> _ABOUT THIS EXERCISE_: Count the lines in the records below that contain the word "because", and give only that count.

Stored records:
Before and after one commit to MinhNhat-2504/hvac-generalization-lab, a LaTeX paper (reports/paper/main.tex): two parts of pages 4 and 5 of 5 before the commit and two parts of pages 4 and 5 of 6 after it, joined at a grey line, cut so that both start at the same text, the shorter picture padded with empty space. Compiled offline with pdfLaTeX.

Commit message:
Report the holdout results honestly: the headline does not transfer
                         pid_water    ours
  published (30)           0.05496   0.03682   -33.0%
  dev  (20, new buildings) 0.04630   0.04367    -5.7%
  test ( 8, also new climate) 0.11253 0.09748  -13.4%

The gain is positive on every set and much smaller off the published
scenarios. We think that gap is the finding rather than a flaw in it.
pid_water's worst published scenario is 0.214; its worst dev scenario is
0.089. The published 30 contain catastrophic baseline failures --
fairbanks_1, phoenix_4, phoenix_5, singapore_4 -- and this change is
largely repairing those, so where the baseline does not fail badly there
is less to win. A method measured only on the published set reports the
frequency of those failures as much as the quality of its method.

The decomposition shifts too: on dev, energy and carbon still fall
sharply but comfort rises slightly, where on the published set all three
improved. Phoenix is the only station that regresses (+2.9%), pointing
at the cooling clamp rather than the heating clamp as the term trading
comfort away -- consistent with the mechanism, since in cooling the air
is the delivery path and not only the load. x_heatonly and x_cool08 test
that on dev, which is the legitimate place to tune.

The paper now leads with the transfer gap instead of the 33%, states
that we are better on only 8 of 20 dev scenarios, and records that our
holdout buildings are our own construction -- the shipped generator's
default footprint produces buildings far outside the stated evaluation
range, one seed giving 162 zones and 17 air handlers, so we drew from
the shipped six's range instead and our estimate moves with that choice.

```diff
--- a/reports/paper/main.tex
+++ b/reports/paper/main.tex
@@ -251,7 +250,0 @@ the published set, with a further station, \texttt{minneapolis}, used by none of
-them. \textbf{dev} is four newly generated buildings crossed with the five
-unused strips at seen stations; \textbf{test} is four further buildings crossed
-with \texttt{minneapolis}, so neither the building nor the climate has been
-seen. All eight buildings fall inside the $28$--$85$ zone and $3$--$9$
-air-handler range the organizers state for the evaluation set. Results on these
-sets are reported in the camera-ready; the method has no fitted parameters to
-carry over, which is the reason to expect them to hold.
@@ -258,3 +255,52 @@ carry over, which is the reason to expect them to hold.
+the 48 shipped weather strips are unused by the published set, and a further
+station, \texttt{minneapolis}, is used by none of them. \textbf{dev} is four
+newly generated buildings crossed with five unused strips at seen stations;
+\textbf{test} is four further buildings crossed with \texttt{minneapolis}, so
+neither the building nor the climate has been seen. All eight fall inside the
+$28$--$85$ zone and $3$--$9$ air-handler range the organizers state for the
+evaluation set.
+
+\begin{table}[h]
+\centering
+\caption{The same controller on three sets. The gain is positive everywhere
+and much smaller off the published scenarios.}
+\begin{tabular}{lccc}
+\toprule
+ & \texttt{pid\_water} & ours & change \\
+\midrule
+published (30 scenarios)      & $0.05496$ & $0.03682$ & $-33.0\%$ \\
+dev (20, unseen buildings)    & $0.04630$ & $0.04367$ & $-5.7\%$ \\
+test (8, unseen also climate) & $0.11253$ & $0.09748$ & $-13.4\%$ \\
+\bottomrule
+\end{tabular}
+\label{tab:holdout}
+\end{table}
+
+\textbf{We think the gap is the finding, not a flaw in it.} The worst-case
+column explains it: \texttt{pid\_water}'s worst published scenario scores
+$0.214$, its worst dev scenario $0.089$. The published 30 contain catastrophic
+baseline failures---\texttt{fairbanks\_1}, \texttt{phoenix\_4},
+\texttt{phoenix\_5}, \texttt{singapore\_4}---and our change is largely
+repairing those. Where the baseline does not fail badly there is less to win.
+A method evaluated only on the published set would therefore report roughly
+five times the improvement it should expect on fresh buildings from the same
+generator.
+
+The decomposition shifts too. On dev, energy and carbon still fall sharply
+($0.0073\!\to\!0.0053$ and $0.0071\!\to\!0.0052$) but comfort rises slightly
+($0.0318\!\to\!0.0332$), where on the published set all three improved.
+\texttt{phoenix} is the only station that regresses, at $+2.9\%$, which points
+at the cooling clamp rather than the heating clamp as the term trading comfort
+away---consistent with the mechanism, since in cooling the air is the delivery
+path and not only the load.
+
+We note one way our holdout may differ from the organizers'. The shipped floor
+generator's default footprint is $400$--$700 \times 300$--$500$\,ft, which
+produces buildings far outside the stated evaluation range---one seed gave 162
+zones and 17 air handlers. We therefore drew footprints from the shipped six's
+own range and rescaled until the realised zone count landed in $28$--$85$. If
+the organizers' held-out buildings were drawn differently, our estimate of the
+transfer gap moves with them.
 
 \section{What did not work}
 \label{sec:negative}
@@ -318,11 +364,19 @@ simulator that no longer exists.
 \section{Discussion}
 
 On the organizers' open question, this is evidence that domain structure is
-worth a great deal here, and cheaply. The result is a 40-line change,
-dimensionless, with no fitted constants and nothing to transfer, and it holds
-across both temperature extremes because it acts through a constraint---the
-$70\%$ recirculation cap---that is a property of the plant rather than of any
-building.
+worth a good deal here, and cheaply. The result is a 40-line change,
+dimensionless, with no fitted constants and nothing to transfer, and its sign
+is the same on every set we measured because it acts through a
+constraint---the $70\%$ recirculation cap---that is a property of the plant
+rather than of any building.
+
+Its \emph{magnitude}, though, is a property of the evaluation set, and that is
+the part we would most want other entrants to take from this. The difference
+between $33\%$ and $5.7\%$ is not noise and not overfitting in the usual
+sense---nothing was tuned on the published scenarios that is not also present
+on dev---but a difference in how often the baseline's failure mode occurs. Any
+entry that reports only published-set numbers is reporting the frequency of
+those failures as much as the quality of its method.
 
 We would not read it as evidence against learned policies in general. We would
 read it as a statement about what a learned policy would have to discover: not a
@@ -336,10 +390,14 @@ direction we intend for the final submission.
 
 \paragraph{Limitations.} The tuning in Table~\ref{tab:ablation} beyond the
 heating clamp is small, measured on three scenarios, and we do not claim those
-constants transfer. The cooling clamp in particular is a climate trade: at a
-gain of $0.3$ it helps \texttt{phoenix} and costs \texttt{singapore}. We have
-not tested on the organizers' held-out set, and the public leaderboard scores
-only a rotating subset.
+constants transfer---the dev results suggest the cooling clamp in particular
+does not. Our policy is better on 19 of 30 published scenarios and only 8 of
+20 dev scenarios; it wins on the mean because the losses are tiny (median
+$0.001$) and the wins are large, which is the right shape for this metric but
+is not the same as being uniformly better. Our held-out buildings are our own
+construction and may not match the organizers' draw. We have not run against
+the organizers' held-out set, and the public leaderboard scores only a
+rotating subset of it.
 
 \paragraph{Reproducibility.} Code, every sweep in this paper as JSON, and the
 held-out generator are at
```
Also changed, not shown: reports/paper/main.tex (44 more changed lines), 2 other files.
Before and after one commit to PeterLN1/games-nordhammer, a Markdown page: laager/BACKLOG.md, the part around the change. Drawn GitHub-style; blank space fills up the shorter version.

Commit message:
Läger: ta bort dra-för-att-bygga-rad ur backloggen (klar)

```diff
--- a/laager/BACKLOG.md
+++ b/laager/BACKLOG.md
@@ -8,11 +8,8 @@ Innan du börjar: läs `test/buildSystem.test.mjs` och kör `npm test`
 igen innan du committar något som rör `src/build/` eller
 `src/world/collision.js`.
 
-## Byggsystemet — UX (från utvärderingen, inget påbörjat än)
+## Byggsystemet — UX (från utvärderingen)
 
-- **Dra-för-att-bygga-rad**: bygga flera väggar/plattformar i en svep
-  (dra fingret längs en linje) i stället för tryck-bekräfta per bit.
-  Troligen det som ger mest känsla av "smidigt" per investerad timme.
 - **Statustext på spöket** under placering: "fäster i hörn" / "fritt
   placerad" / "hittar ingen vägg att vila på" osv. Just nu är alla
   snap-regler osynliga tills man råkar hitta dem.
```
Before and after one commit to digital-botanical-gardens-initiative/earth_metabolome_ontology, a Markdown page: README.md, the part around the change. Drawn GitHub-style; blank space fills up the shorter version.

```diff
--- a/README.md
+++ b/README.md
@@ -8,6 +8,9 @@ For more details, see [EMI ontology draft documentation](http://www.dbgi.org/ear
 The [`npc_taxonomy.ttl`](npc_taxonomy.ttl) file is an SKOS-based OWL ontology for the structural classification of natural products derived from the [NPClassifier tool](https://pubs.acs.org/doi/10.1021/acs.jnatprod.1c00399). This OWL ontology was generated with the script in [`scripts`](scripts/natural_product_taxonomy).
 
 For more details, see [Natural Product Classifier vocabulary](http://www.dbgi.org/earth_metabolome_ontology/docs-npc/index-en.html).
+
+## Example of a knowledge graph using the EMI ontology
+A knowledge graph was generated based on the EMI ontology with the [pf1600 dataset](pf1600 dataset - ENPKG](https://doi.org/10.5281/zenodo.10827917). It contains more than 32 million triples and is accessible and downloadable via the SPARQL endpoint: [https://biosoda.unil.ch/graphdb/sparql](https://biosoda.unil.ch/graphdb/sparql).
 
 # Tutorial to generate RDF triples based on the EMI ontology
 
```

> _SOLVED PROBLEM_: 3